**REQUIREMENT**
Repeat the records exactly, so that each line matches the original.

(Stored dataset items)
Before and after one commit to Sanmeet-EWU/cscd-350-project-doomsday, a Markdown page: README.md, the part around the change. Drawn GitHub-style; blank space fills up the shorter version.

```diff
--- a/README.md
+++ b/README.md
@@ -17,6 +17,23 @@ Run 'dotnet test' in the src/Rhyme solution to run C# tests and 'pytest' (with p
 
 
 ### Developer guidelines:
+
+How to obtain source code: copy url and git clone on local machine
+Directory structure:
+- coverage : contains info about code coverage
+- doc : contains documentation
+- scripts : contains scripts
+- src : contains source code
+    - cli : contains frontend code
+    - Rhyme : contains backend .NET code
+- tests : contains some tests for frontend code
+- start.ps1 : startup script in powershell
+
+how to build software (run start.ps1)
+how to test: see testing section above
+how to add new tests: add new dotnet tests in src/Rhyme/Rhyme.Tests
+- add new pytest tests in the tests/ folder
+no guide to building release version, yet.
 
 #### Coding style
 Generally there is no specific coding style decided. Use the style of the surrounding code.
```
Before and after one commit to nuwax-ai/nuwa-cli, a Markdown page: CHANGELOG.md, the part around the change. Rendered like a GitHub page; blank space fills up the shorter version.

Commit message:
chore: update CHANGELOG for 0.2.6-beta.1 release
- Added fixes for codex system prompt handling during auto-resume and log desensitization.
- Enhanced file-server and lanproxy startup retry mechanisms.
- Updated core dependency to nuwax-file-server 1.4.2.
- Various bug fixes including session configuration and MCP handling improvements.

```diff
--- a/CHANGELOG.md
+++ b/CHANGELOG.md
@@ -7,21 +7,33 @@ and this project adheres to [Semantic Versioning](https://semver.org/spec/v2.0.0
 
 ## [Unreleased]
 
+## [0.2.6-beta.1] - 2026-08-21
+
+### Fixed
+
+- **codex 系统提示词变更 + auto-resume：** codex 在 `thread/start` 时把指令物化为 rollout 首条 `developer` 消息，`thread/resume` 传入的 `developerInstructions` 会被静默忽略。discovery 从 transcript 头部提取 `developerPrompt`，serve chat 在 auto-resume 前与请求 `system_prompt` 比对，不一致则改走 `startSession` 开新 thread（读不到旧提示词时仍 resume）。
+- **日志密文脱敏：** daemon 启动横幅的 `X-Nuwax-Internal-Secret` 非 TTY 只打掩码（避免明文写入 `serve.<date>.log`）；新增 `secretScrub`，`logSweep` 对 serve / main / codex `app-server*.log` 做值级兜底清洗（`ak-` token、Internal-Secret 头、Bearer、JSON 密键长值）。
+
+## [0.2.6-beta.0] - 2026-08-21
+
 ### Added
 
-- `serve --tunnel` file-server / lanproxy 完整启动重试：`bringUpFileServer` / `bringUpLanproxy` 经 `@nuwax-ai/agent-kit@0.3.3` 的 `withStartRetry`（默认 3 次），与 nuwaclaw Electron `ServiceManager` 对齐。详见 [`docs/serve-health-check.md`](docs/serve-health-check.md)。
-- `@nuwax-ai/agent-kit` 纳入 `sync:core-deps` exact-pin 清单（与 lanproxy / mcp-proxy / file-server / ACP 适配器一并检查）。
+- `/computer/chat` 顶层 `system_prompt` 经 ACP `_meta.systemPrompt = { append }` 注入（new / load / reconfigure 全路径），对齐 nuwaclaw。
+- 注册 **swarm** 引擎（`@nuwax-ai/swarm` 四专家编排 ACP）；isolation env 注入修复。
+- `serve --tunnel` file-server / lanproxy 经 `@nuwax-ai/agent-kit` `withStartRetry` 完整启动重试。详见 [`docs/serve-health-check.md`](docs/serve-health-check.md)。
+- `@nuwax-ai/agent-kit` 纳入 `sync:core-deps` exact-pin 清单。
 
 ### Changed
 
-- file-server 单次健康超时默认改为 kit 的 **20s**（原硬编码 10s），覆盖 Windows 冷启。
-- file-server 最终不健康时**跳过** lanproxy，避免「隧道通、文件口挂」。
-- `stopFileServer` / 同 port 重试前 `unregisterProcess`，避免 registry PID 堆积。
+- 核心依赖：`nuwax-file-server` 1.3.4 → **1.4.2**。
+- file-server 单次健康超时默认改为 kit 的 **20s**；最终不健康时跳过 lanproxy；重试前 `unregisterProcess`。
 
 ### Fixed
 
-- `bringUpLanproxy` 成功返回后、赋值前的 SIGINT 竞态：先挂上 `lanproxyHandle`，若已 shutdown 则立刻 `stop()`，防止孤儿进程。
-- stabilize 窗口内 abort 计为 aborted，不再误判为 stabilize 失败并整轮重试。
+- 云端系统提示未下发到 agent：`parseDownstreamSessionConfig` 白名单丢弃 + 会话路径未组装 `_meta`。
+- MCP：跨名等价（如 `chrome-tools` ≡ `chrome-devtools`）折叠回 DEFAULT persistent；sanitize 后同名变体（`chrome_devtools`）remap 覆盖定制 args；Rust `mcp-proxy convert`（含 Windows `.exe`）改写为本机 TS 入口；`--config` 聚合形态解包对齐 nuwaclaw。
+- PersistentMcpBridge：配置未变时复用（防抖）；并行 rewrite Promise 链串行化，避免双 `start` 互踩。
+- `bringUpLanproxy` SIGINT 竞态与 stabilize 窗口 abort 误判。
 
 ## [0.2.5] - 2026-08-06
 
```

**SOLUTION**
Before and after one commit to Sanmeet-EWU/cscd-350-project-doomsday, a Markdown page: README.md, the part around the change. Drawn GitHub-style; blank space fills up the shorter version.

```diff
--- a/README.md
+++ b/README.md
@@ -17,6 +17,23 @@ Run 'dotnet test' in the src/Rhyme solution to run C# tests and 'pytest' (with p
 
 
 ### Developer guidelines:
+
+How to obtain source code: copy url and git clone on local machine
+Directory structure:
+- coverage : contains info about code coverage
+- doc : contains documentation
+- scripts : contains scripts
+- src : contains source code
+    - cli : contains frontend code
+    - Rhyme : contains backend .NET code
+- tests : contains some tests for frontend code
+- start.ps1 : startup script in powershell
+
+how to build software (run start.ps1)
+how to test: see testing section above
+how to add new tests: add new dotnet tests in src/Rhyme/Rhyme.Tests
+- add new pytest tests in the tests/ folder
+no guide to building release version, yet.
 
 #### Coding style
 Generally there is no specific coding style decided. Use the style of the surrounding code.
```
Before and after one commit to nuwax-ai/nuwa-cli, a Markdown page: CHANGELOG.md, the part around the change. Rendered like a GitHub page; blank space fills up the shorter version.

Commit message:
chore: update CHANGELOG for 0.2.6-beta.1 release
- Added fixes for codex system prompt handling during auto-resume and log desensitization.
- Enhanced file-server and lanproxy startup retry mechanisms.
- Updated core dependency to nuwax-file-server 1.4.2.
- Various bug fixes including session configuration and MCP handling improvements.

```diff
--- a/CHANGELOG.md
+++ b/CHANGELOG.md
@@ -7,21 +7,33 @@ and this project adheres to [Semantic Versioning](https://semver.org/spec/v2.0.0
 
 ## [Unreleased]
 
+## [0.2.6-beta.1] - 2026-08-21
+
+### Fixed
+
+- **codex 系统提示词变更 + auto-resume：** codex 在 `thread/start` 时把指令物化为 rollout 首条 `developer` 消息，`thread/resume` 传入的 `developerInstructions` 会被静默忽略。discovery 从 transcript 头部提取 `developerPrompt`，serve chat 在 auto-resume 前与请求 `system_prompt` 比对，不一致则改走 `startSession` 开新 thread（读不到旧提示词时仍 resume）。
+- **日志密文脱敏：** daemon 启动横幅的 `X-Nuwax-Internal-Secret` 非 TTY 只打掩码（避免明文写入 `serve.<date>.log`）；新增 `secretScrub`，`logSweep` 对 serve / main / codex `app-server*.log` 做值级兜底清洗（`ak-` token、Internal-Secret 头、Bearer、JSON 密键长值）。
+
+## [0.2.6-beta.0] - 2026-08-21
+
 ### Added
 
-- `serve --tunnel` file-server / lanproxy 完整启动重试：`bringUpFileServer` / `bringUpLanproxy` 经 `@nuwax-ai/agent-kit@0.3.3` 的 `withStartRetry`（默认 3 次），与 nuwaclaw Electron `ServiceManager` 对齐。详见 [`docs/serve-health-check.md`](docs/serve-health-check.md)。
-- `@nuwax-ai/agent-kit` 纳入 `sync:core-deps` exact-pin 清单（与 lanproxy / mcp-proxy / file-server / ACP 适配器一并检查）。
+- `/computer/chat` 顶层 `system_prompt` 经 ACP `_meta.systemPrompt = { append }` 注入（new / load / reconfigure 全路径），对齐 nuwaclaw。
+- 注册 **swarm** 引擎（`@nuwax-ai/swarm` 四专家编排 ACP）；isolation env 注入修复。
+- `serve --tunnel` file-server / lanproxy 经 `@nuwax-ai/agent-kit` `withStartRetry` 完整启动重试。详见 [`docs/serve-health-check.md`](docs/serve-health-check.md)。
+- `@nuwax-ai/agent-kit` 纳入 `sync:core-deps` exact-pin 清单。
 
 ### Changed
 
-- file-server 单次健康超时默认改为 kit 的 **20s**（原硬编码 10s），覆盖 Windows 冷启。
-- file-server 最终不健康时**跳过** lanproxy，避免「隧道通、文件口挂」。
-- `stopFileServer` / 同 port 重试前 `unregisterProcess`，避免 registry PID 堆积。
+- 核心依赖：`nuwax-file-server` 1.3.4 → **1.4.2**。
+- file-server 单次健康超时默认改为 kit 的 **20s**；最终不健康时跳过 lanproxy；重试前 `unregisterProcess`。
 
 ### Fixed
 
-- `bringUpLanproxy` 成功返回后、赋值前的 SIGINT 竞态：先挂上 `lanproxyHandle`，若已 shutdown 则立刻 `stop()`，防止孤儿进程。
-- stabilize 窗口内 abort 计为 aborted，不再误判为 stabilize 失败并整轮重试。
+- 云端系统提示未下发到 agent：`parseDownstreamSessionConfig` 白名单丢弃 + 会话路径未组装 `_meta`。
+- MCP：跨名等价（如 `chrome-tools` ≡ `chrome-devtools`）折叠回 DEFAULT persistent；sanitize 后同名变体（`chrome_devtools`）remap 覆盖定制 args；Rust `mcp-proxy convert`（含 Windows `.exe`）改写为本机 TS 入口；`--config` 聚合形态解包对齐 nuwaclaw。
+- PersistentMcpBridge：配置未变时复用（防抖）；并行 rewrite Promise 链串行化，避免双 `start` 互踩。
+- `bringUpLanproxy` SIGINT 竞态与 stabilize 窗口 abort 误判。
 
 ## [0.2.5] - 2026-08-06
 
```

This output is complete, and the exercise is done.